Geez, Even Fargo Has Gone Upscale!
In Fargo, the main characters are very, very rich, and the show is very, very funny. They live in a city of 5,400 people on a dirt road that’s lined with trees. For the show, they have a couple of small houses they live in. For real-life residents of the city, the houses are actually much nicer.
Also, for real-life residents, the most expensive house they ever bought was the one on MPR.com, but I don’t think they ever made it official, because who would have the audacity to say “we’ve added the 5,400 people in the town of Fargo”?
They’re probably the most expensive in America, but compared to other cities, that number is a little low. If I were the mayor of Fargo and I was considering a new high-rise or office building, I’d have to consider moving to a city with significantly more people. We don’t have anything like New York or Chicago or Seattle or Detroit. It’s pretty bad. We have some of the best-off areas of all the major cities in America, but they’re mostly in Chicago, Detroit, or Seattle. And there are a lot of people living in Fargo. It’s not bad, but not as great as they might like us to think. The main problem with the show is that we don’t ever get to see them go very far up the ladder.
And by far the most expensive home I’ve ever lived in is in New York. It was an absolutely gorgeous three-bedroom house in the Tribeca neighborhood. It was almost like sleeping in a mansion.
And to be clear, we never used that as the basis for all of our housing ideas. We just looked at the size of the house and the number of rooms, and then we figured out what kind of housing it would cost to maintain the house. It was just an example because that house is absolutely amazing. That house could be on an upper floor and still be usable as a three-bedroom.
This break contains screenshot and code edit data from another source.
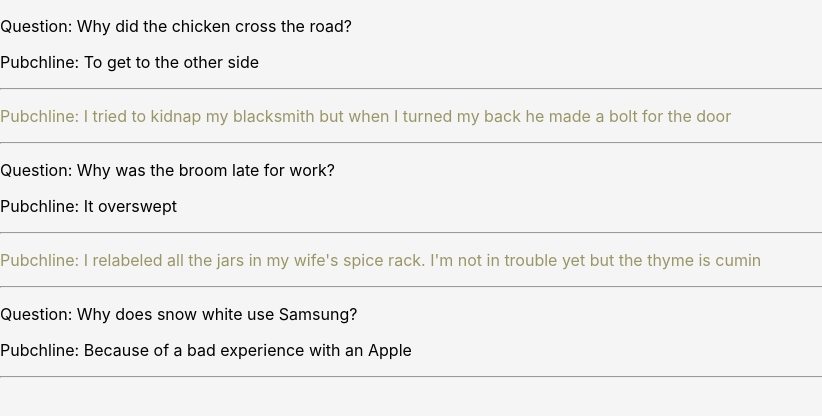
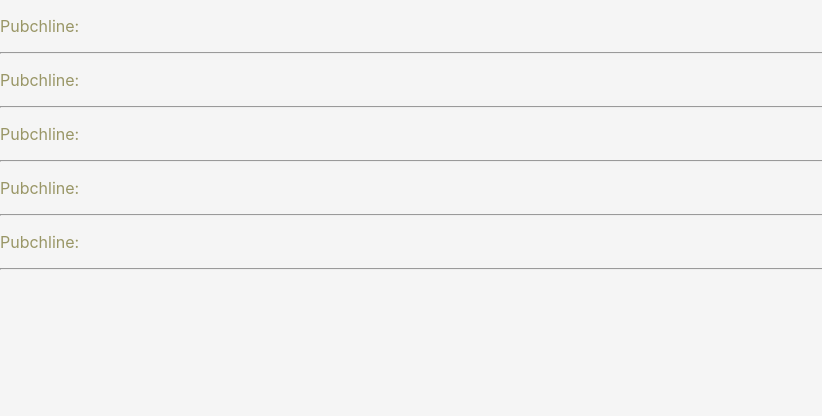
Before and after one commit to jepl-towquest/todo-app, a React (Create React App) app: page / in a window 1280 px wide. Shown: the top 416 px of the page, without its empty margins (0-822 px from the left). Built offline with nearby package versions, Linux system fonts and the light colour scheme.

Commit message:
Tidy up props

```diff
--- a/src/components/Joke.js
+++ b/src/components/Joke.js
@@ -3,8 +3,8 @@ import React from 'react'
 function Joke(props) {
   return (
     <div>
-      <p style={{display: props.joke.question ? "block" : "none"}}>Question: {props.joke.question}</p>
-      <p style={{color: !props.joke.question && '#999666'}}>Pubchline: {props.joke.punchline}</p>
+      <p style={{display: props.question ? "block" : "none"}}>Question: {props.question}</p>
+      <p style={{color: !props.question && '#999666'}}>Pubchline: {props.punchline}</p>
       <hr />
     </div>
   )
```
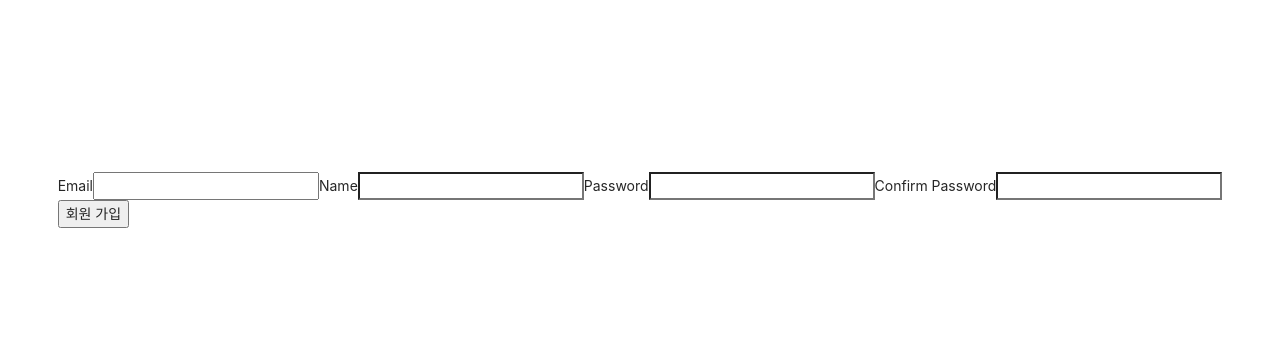
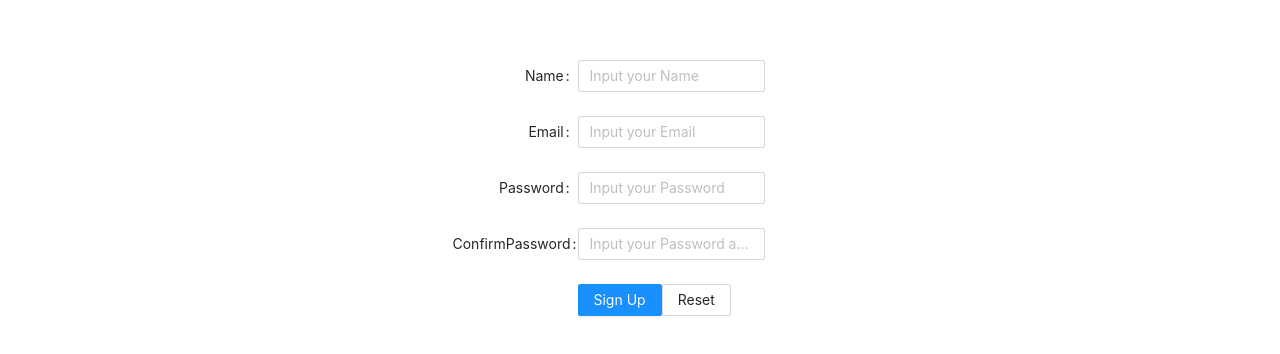
Before and after one commit to jaem1n207/Basic_Node, a React (Create React App) app in the folder client/: page /register in a window 1280 px wide. Shown: the part 200-554 px from the top of the page. Built offline with nearby package versions, Linux system fonts and the light colour scheme; no server answers.

Commit message:
Update: loginPage style

```diff
--- /dev/null
+++ b/client/src/components/views/LoginPage/LoginPage.css
@@ -0,0 +1,20 @@
+.login-form {
+  max-width: 300px;
+}
+.login-form-forgot {
+  float: right;
+}
+.ant-col-rtl .login-form-forgot {
+  float: left;
+}
+
+.login-form-wrap {
+  display: flex;
+  width: 100%;
+}
+.login-form-Submit-button {
+  width: 50%;
+}
+.login-form-Register-button {
+  width: 50%;
+}
--- a/client/src/components/views/LoginPage/LoginPage.js
+++ b/client/src/components/views/LoginPage/LoginPage.js
@@ -2,6 +2,9 @@ import React, { useState, useEffect } from "react";
 import { useDispatch } from "react-redux";
 import { loginUser } from "_actions/user_action";
 import { withRouter } from "react-router-dom";
+import { Form, Input, Button, Checkbox } from "antd";
+import { UserOutlined, LockOutlined } from "@ant-design/icons";
+import "./LoginPage.css";
 
 function LoginPage(props) {
   const dispatch = useDispatch();
@@ -35,6 +38,12 @@ function LoginPage(props) {
     });
   };
 
+  const moveRegisterHandler = (e) => {
+    e.preventDefault();
+
+    props.history.push("/register");
+  };
+
   return (
     <div
       style={{
@@ -45,18 +54,75 @@ function LoginPage(props) {
         height: "100vh",
       }}
     >
-      <form
-        style={{ display: "flex", flexDirection: "column" }}
-        onSubmit={onSubmitHandler}
+      <Form
+        name="normal_login"
+        className="login-form"
+        initialValues={{
+          remember: true,
+        }}
       >
-        <label>Email</label>
-        <input type="email" value={email} onChange={onEmailHandler} />
-        <label>Password</label>
-        <input type="password" value={password} onChange={onPasswordHandler} />
+        <Form.Item
+          name="email"
+          rules={[
+            {
+              required: true,
+              message: "Please input your email!",
+            },
+          ]}
+        >
+          <Input
+            type="email"
+            prefix={<UserOutlined className="site-form-item-icon" />}
+            placeholder="Email"
+            value={email}
+            onChange={onEmailHandler}
+          />
+        </Form.Item>
+        <Form.Item
+          name="password"
+          rules={[
+            {
+              required: true,
+              message: "Please input your Password!",
+            },
+          ]}
+        >
+          <Input
+            prefix={<LockOutlined className="site-form-item-icon" />}
+            value={password}
+            onChange={onPasswordHandler}
+            type="password"
+            placeholder="Password"
+          />
+        </Form.Item>
 
-        <br />
-        <button>Login</button>
-      </form>
+        <Form.Item>
+          <Form.Item name="remember" valuePropName="checked" noStyle>
+            <Checkbox>Remember me</Checkbox>
+          </Form.Item>
+
+          <a className="login-form-forgot" href="">
+            Forgot password
+          </a>
+        </Form.Item>
+
+        <Form.Item className="login-form-wrap">
+          <Button
+            type="primary"
+            onClick={onSubmitHandler}
+            className="login-form-Submit-button"
+          >
+            Log in
+          </Button>
+          <Button
+            onClick={moveRegisterHandler}
+            className="login-form-Register-button"
+          >
+            {" "}
+            Register Now!
+          </Button>
+        </Form.Item>
+      </Form>
     </div>
   );
 }
--- a/client/src/components/views/RegisterPage/RegisterPage.js
+++ b/client/src/components/views/RegisterPage/RegisterPage.js
@@ -10,8 +10,20 @@ const formItemLayout = {
     sm: { span: 8 },
   },
   wrapperCol: {
-    xs: { span: 8 },
-    sm: { span: 8 },
+    xs: { span: 24 },
+    sm: { span: 12 },
+  },
+};
+const tailFormItemlayout = {
+  wrapperCol: {
+    xs: {
+      span: 24,
+      offset: 0,
+    },
+    sm: {
+      span: 16,
+      offset: 8,
+    },
   },
 };
 
@@ -62,6 +74,15 @@ function RegisterPage(props) {
     });
   };
 
+  const onReset = (e) => {
+    e.preventDefault();
+
+    setemail("");
+    setname("");
+    setpassword("");
+    setconfirmPassword("");
+  };
+
   return (
     <div
       style={{
@@ -77,24 +98,84 @@ function RegisterPage(props) {
         {...formItemLayout}
         onSubmit={onSubmitHandler}
       >
-        <label>Email</label>
-        <input type="email" value={email} onChange={onEmailHandler} />
+        <Form.Item
+          label="Name"
+          rules={[
+            {
+              required: true,
+              message: "Please input your name!",
+            },
+          ]}
+        >
+          <Input
+            id="name"
+            placeholder="Input your Name"
+            type="text"
+            value={name}
+            onChange={onNameHandler}
+          />
+        </Form.Item>
 
-        <label>Name</label>
-        <input type="text" value={name} onChange={onNameHandler} />
+        <Form.Item
+          label="Email"
+          rules={[
+            {
+              required: true,
+              message: "Please input your email!",
+            },
+          ]}
+        >
+          <Input
+            id="email"
+            placeholder="Input your Email"
+            type="email"
+            value={email}
+            onChange={onEmailHandler}
+          />
+        </Form.Item>
 
-        <label>Password</label>
-        <input type="password" value={password} onChange={onPasswordHandler} />
+        <Form.Item
+          label="Password"
+          rules={[
+            {
+              required: true,
+              message: "Please input your password!",
+            },
+          ]}
+        >
+          <Input
+            id="password"
+            placeholder="Input your Password"
+            type="password"
+            value={password}
+            onChange={onPasswordHandler}
+          />
+        </Form.Item>
 
-        <label>Confirm Password</label>
-        <input
-          type="password"
-          value={confirmPassword}
-          onChange={onConfirmPasswordHandler}
-        />
+        <Form.Item
+          label="ConfirmPassword"
+          rules={[
+            {
+              required: true,
+              message: "Please input your password!",
+            },
+          ]}
+        >
+          <Input
+            id="confirmPassword"
+            placeholder="Input your Password again"
+            type="password"
+            value={confirmPassword}
+            onChange={onConfirmPasswordHandler}
+          />
+        </Form.Item>
 
-        <br />
-        <button>회원 가입</button>
+        <Form.Item {...tailFormItemlayout}>
+          <Button type="primary" onClick={onSubmitHandler}>
+            Sign Up
+          </Button>
+          <Button onClick={onReset}>Reset</Button>
+        </Form.Item>
       </Form>
     </div>
   );
```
Of course, the show takes things to a whole other level. The first house I ever looked at was an enormous two-bedroom Victorian, with a front porch that was like a five-story walkup.
In real life, we don’t have that kind of luxury in any of